When young Africans leave home to chase better lives in developed countries, they don’t cut home ties. Instead, these migrants retain relationships some of which are with people who regularly send them money from home. Think students without scholarships who need school fees and upkeep money from parents, or those living abroad but working remotely for companies in Africa.
Given their global scale, one expects money transfer companies like Western Union, WorldRemit, Wise, and PayPal to attend to these remittance needs since inter-bank transfers between Africa and many countries are next to impossible. But they do not.
They are either too risk averse to deal with Africans, maybe because of viral accounts of fraud, or impelled by regulators. For example, Nigeria’s central bank says Western Union cannot be used to send money out of the country, and barred Wise from operating in either direction.

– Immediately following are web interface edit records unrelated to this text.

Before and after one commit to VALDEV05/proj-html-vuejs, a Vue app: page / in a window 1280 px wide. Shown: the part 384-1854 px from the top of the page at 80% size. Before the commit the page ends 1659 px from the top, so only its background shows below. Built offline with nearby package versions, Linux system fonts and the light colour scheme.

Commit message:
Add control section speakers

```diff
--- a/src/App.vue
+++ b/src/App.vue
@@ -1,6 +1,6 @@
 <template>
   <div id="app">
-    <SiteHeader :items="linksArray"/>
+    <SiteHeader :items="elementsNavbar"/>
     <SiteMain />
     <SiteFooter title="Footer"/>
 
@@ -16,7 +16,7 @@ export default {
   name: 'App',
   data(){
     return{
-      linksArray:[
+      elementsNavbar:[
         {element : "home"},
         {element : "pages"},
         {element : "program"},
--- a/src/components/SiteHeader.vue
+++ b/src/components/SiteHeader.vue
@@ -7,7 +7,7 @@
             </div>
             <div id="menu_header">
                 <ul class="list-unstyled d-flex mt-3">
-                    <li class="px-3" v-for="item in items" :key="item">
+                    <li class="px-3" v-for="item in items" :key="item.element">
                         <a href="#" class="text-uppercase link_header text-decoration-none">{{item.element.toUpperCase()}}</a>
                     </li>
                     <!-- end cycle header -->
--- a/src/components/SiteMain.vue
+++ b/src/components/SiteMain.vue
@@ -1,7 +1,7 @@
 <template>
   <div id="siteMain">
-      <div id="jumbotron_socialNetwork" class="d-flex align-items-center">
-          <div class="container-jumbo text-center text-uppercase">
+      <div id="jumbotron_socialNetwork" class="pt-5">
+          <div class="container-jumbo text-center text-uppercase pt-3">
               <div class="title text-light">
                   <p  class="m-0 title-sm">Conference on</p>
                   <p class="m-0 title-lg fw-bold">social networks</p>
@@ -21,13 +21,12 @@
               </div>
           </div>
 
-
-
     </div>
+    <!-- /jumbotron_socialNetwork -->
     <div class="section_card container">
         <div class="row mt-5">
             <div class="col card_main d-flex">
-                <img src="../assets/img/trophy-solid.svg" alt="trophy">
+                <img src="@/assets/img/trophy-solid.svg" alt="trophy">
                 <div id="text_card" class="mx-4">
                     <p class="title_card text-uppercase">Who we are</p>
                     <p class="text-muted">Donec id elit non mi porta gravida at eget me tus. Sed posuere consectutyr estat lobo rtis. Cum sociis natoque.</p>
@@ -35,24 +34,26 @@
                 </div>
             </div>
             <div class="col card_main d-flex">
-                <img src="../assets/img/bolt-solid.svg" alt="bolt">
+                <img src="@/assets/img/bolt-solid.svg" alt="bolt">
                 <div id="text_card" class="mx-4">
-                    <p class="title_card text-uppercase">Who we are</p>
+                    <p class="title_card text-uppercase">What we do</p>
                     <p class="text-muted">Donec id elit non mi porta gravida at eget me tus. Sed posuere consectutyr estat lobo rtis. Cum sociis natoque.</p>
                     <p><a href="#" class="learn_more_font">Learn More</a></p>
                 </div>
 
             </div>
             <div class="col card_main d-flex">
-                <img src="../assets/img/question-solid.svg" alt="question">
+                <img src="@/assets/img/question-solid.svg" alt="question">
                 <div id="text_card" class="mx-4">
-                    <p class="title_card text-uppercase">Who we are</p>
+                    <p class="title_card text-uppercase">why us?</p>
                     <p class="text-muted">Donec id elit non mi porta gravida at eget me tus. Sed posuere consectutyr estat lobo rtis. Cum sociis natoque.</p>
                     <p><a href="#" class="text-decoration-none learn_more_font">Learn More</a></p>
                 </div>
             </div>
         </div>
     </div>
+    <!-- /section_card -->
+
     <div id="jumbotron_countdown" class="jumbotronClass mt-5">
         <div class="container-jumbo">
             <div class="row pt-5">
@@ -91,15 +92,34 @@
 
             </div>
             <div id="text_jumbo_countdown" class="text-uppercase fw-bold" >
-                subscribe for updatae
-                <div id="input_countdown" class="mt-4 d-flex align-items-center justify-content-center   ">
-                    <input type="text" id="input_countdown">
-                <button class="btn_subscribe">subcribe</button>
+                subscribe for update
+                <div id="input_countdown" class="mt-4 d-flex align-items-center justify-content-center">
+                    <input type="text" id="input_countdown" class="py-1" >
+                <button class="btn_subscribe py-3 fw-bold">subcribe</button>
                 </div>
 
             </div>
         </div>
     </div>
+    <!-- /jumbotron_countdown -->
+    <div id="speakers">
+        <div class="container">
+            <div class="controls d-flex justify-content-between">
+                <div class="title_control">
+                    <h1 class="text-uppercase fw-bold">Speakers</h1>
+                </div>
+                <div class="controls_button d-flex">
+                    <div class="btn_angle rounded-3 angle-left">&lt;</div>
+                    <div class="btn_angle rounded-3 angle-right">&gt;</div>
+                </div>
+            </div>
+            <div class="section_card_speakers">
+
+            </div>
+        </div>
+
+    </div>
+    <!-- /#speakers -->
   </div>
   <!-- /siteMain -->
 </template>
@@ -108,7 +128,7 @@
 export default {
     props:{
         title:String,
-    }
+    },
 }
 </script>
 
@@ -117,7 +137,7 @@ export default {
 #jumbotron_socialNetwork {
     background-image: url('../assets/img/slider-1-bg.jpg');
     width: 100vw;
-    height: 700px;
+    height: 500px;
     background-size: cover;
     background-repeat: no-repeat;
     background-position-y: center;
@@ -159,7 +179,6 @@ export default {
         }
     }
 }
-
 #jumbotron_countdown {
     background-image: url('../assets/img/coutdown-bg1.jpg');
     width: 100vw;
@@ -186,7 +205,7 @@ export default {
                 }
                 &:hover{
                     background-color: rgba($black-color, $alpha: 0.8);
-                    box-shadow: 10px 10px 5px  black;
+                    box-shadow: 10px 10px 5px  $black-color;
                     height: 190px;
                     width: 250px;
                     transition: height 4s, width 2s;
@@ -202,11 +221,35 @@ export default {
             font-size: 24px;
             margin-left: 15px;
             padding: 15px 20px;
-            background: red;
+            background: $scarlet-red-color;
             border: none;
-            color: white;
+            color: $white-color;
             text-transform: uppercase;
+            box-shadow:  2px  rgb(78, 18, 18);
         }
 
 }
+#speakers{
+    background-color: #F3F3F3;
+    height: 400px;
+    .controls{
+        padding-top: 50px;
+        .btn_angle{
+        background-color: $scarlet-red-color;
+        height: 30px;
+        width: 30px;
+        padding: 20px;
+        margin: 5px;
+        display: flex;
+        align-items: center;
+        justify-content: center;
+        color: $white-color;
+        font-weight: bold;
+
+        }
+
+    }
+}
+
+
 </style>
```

Nigeria is home to some of Africa’s most valuable fintech companies, like Flutterwave and Paystack. But while they enable people receive payments across borders, instant personal remittances is not their focus.
And so to receive money from the continent, Africa’s diaspora need to find each other on social media (especially WhatsApp – there is one group for Nigerians in Edmonton, Canada, for instance), exchange account numbers (at least one African and, say, Canadian one) and negotiate rates. This informal method has existed for years and works well enough to be a thriving business for some individuals – well enough to be the concept behind at least one Nigerian startup’s ambition to fill the gap left by PayPal and others.
How the Lemonade Finance app works
Founded in 2020, Lemonade Finance set off to enable people living in Africa send or receive money. But after a few months, the company realized its app was mostly used by Africans abroad. “So today only Nigerians, Ghanaians, and Kenyans in the UK, and Canada can use the product,” CEO and co-founder Ridwan Olalere tells Quartz.
While those users use the app to send money to Africa, the reverse is more interesting.
After a user signs up, they get a bank account number from a Nigerian naira or Ghanaian cedi or Kenyan shilling wallet to which a benefactor in Africa can send money. The user can then convert the money received from whatever African currency to Canadian dollars or British pounds within the Lemonade app, and move it to their Canadian or British bank. Or, the user could leave the money on the app in African currency if they want to make subsequent transfers.